The Girls' School Gate

Those of you who access the school from Bridge Road may have wondered why there is an old sandstone ‘Girls' School' gate sitting along in the newer fence line. This imposing gate, retained for its architectural and historic interest, serves as a reminder of when Forest Lodge Public School operated as three distinctly separate departments: Boys, Girls and Infants. The school originally opened in 1883 as just a Boys' and Infants' school but by 1885 the attendance rose to over 400, entitling the school to a girls' department. In 1886 a large schoolroom, 19.5m x 7.5m, was added to the existing building with seating for 200 girls and the ‘Girls' School' gate built. The Boys' and Infants' entrance was via the Ross Street gate, and boys could also enter by the Charles Street gate, where the male WC was then located. With the addition of the Girls' School enrolments at this time numbered about 1000 – today the there are 315 students – and remained around this figure for the next 25 or so years. Even with the high rate of truancy, classrooms were bursting at the seams; lessons were held in hatrooms, weathersheds, corridors and outdoors, and classroom lessons rotated. Further extensions in 1913 gave the school 19 classrooms, allowing an average class size of a more ‘manageable' 50 pupils. Boys' and girls' education remained separated at NSW public schools until co-education was introduced in the early 1960s.

Pet Day, 1921. Imagine riding your horse to school!

Times certainly have changed since Pet Day was a part of the school calendar, with today's most popular family pet – dogs –no longer permitted in the playground. It's likely that most students would love to see the return of Pet Day to Forest Lodge Public School – but teachers may be less enthusiastic about any revival given the amount of extra cleaning it would entail!
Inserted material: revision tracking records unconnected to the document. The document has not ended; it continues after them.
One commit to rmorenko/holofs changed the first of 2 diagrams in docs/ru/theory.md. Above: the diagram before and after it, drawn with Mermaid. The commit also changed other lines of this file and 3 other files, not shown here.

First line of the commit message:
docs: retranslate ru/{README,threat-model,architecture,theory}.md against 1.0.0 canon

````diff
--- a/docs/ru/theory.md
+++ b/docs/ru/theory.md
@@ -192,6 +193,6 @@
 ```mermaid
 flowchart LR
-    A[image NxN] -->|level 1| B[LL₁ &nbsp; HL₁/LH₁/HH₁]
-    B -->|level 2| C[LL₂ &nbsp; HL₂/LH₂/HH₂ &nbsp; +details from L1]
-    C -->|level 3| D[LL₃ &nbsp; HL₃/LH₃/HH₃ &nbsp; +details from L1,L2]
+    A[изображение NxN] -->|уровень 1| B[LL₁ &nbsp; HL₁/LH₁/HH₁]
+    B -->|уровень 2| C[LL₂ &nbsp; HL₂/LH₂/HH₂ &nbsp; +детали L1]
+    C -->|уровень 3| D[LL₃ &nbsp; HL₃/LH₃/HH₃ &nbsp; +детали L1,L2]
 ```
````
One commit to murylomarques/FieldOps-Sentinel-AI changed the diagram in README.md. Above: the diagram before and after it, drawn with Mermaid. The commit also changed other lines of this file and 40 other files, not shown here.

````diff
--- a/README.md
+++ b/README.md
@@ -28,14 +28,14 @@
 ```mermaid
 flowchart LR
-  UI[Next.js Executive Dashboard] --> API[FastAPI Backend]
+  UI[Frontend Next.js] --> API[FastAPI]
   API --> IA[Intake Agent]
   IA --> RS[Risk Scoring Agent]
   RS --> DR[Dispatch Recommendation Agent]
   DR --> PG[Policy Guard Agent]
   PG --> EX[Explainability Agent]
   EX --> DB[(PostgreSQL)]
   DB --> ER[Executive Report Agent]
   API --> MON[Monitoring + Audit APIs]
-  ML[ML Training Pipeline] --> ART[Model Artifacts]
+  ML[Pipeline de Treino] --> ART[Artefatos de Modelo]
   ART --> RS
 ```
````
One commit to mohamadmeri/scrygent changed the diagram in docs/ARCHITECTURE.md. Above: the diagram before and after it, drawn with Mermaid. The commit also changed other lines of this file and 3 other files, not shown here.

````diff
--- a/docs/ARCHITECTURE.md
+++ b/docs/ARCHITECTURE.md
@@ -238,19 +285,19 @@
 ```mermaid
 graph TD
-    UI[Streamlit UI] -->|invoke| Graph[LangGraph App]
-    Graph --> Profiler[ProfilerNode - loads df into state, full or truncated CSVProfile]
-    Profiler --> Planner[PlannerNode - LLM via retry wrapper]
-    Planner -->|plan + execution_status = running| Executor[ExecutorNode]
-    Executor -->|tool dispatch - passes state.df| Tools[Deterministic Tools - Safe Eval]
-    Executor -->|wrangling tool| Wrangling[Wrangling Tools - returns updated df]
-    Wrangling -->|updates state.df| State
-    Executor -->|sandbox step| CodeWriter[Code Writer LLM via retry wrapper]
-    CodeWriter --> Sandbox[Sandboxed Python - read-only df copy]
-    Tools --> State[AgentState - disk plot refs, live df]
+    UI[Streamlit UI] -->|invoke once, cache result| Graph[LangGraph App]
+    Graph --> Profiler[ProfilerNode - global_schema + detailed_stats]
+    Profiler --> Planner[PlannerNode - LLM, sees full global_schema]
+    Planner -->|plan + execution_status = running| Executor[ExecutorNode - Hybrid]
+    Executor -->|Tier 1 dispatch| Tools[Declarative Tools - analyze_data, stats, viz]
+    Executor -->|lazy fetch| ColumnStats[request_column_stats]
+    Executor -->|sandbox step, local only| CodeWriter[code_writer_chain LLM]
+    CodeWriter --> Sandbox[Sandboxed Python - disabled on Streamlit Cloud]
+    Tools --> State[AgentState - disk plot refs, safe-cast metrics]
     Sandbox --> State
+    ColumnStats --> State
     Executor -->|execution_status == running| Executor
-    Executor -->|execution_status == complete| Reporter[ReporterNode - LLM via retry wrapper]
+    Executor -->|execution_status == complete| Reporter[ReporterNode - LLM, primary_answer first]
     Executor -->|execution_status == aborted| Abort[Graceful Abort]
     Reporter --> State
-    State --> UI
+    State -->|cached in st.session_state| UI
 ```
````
No doubt every Pet Day was a gloriously messy and smelly occasion. Take a look at the wonderful array of animals proudly brought to school by students: poultry, guinea pigs, pigeons, rabbits and even a horse! This Pet Day photographed in 1921was looked on by the school's longest-serving principal, William Bardsley, in what would have been his 39th and final year as headmaster.

Raising the Cane – discipline at Forest Lodge Public School

We've come a long way from the days when school discipline was enforced with the strap and the cane. Until the late 20th Century, the notion of ‘spare the rod, spoil the child' was still in practice in NSW schools. A Forest Lodge ‘punishment book' from 1941 shows that students received their fair share of the cane; each misdemeanour and how many ‘strokes' a child received was meticulously noted down. Children were caned for a range of behaviour including swearing, stealing, cheating and copying, truancy and hitting another child. The ‘punishment book' also lists some more unusual acts of disobedience, such as "belting a girl with a thong", "rubbing chewing gum into boy's hair", "spitting water through window into classroom", "letting off crackers", "playing two-up" and "misusing fire extinguisher". Mostly only boys were hit, although occasionally a girl was given a caning. Girls were usually struck across the knuckles with a ruler. Some teachers caned in the heat of the moment while others waited until after school and doled out the number of strokes they felt was justified by the bad behaviour.

It was still legal for a teacher to hit a child until 1987 in public schools, and it wasn't until 1997 that administering corporal punishment became illegal in any NSW school, public or private. As a result of this legislation, a new approach to discipline emerged. Disruptive behaviour in today's classroom is managed through a system of reminders, ‘time out' and the third stage in which a child is sent to a ‘support desk' in another teacher's classroom.